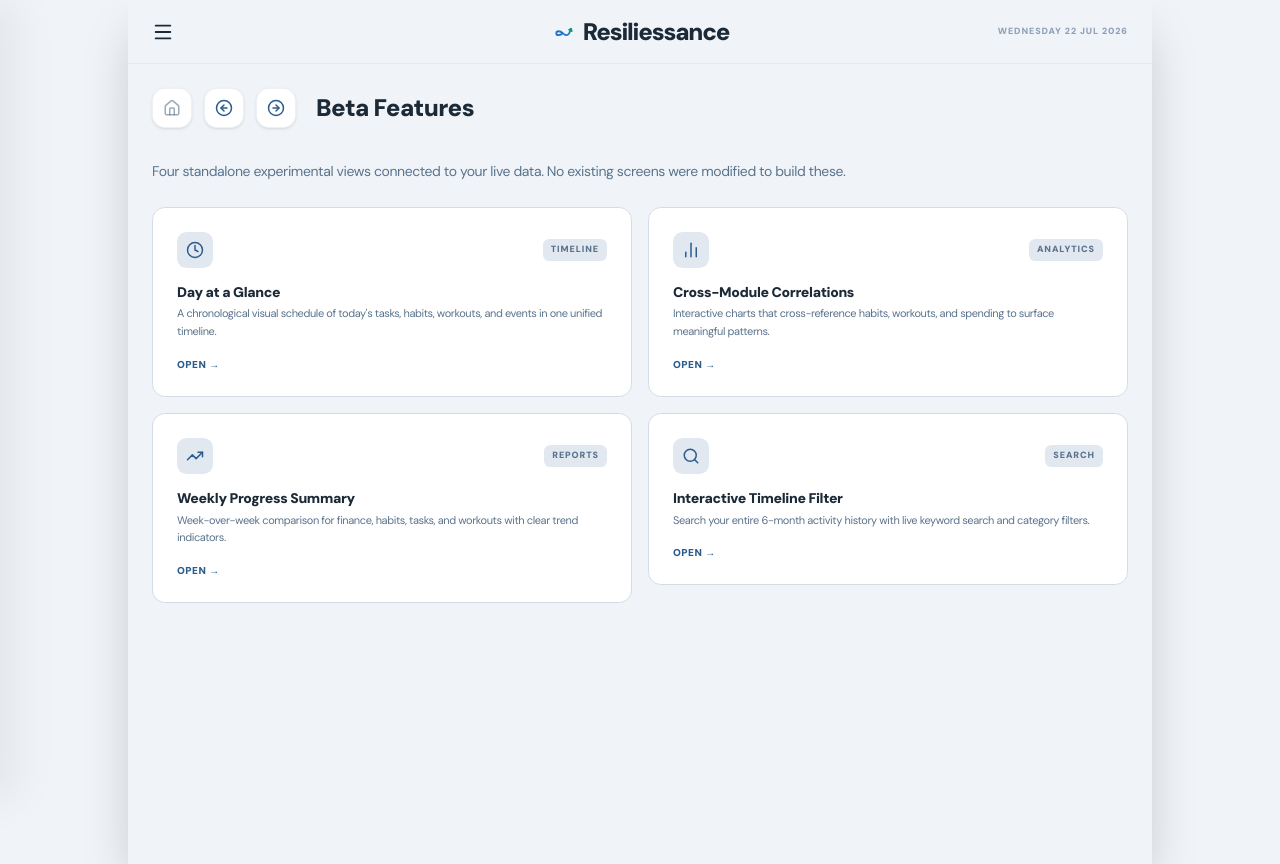
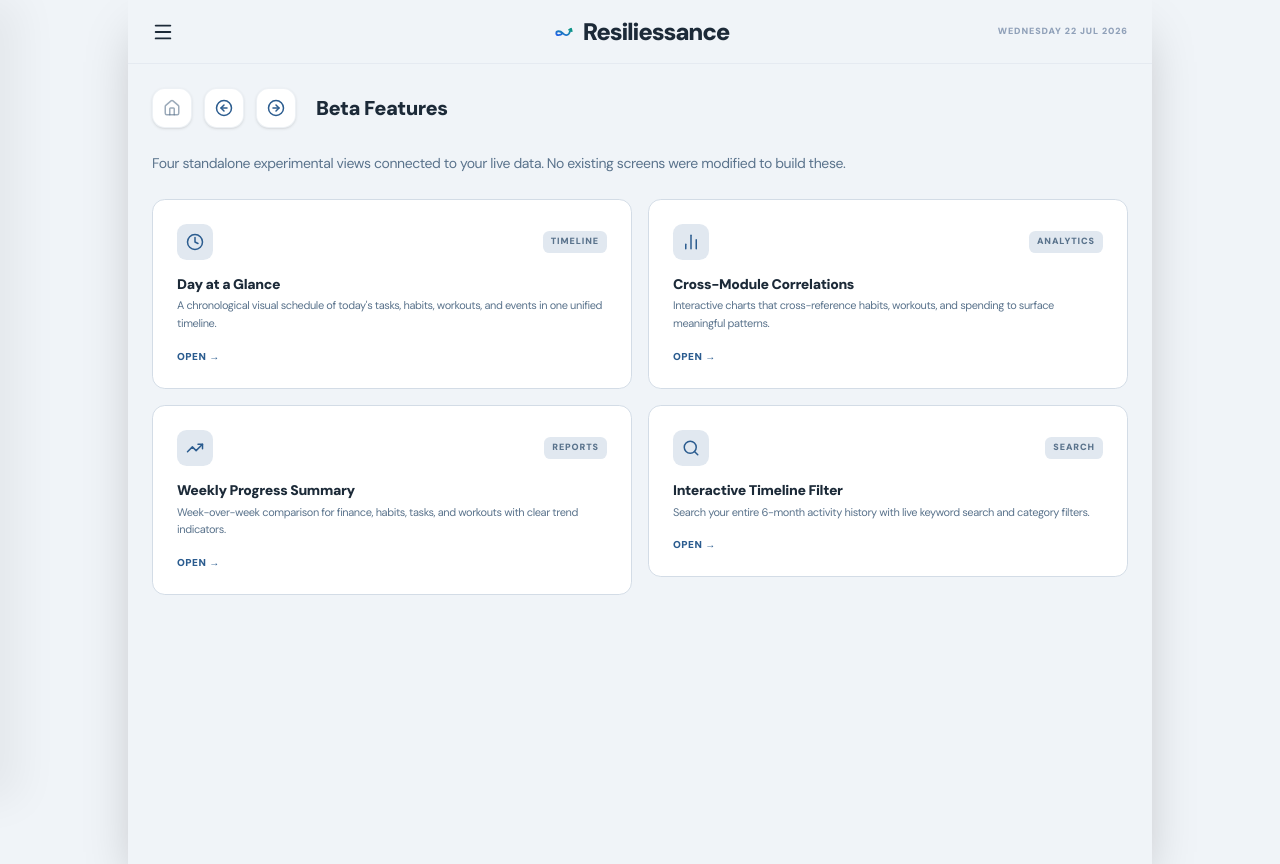
Before and after one commit to ashokkumarrangs/Resiliessance, a Next.js app: page /beta in a window 1280 px wide. Built offline with nearby package versions, Linux system fonts and the light colour scheme.

Commit message:
header change

```diff
--- a/components/PageHeader.tsx
+++ b/components/PageHeader.tsx
@@ -13,7 +13,7 @@ export function PageHeader({ title, children }: PageHeaderProps) {
   const router = useRouter();
 
   return (
-    <div className="flex items-center gap-2 md:gap-3 pt-6 md:pt-0 mb-6 md:mb-8 w-full">
+    <div className="flex items-center gap-2 md:gap-3 pt-2 md:pt-0 mb-4 md:mb-6 w-full">
       {/* Home Button */}
       <Link
         href="/"
@@ -42,7 +42,7 @@ export function PageHeader({ title, children }: PageHeaderProps) {
       </button>
 
       {/* Page Title */}
-      <h1 className="text-lg md:text-2xl font-black text-foreground tracking-tight leading-tight md:leading-none ml-1 md:ml-2 line-clamp-2 md:line-clamp-1">
+      <h1 className="text-base md:text-xl font-black text-foreground tracking-tight leading-tight md:leading-none ml-1 md:ml-2 line-clamp-2 md:line-clamp-1">
         {title}
       </h1>
 
```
* * *
> _TASK DESCRIPTION_
The data above should be repeated exactly, minus any pictures.

> _RESPONSE AREA_
Before and after one commit to ashokkumarrangs/Resiliessance, a Next.js app: page /beta in a window 1280 px wide. Built offline with nearby package versions, Linux system fonts and the light colour scheme.

Commit message:
header change

```diff
--- a/components/PageHeader.tsx
+++ b/components/PageHeader.tsx
@@ -13,7 +13,7 @@ export function PageHeader({ title, children }: PageHeaderProps) {
   const router = useRouter();
 
   return (
-    <div className="flex items-center gap-2 md:gap-3 pt-6 md:pt-0 mb-6 md:mb-8 w-full">
+    <div className="flex items-center gap-2 md:gap-3 pt-2 md:pt-0 mb-4 md:mb-6 w-full">
       {/* Home Button */}
       <Link
         href="/"
@@ -42,7 +42,7 @@ export function PageHeader({ title, children }: PageHeaderProps) {
       </button>
 
       {/* Page Title */}
-      <h1 className="text-lg md:text-2xl font-black text-foreground tracking-tight leading-tight md:leading-none ml-1 md:ml-2 line-clamp-2 md:line-clamp-1">
+      <h1 className="text-base md:text-xl font-black text-foreground tracking-tight leading-tight md:leading-none ml-1 md:ml-2 line-clamp-2 md:line-clamp-1">
         {title}
       </h1>
 
```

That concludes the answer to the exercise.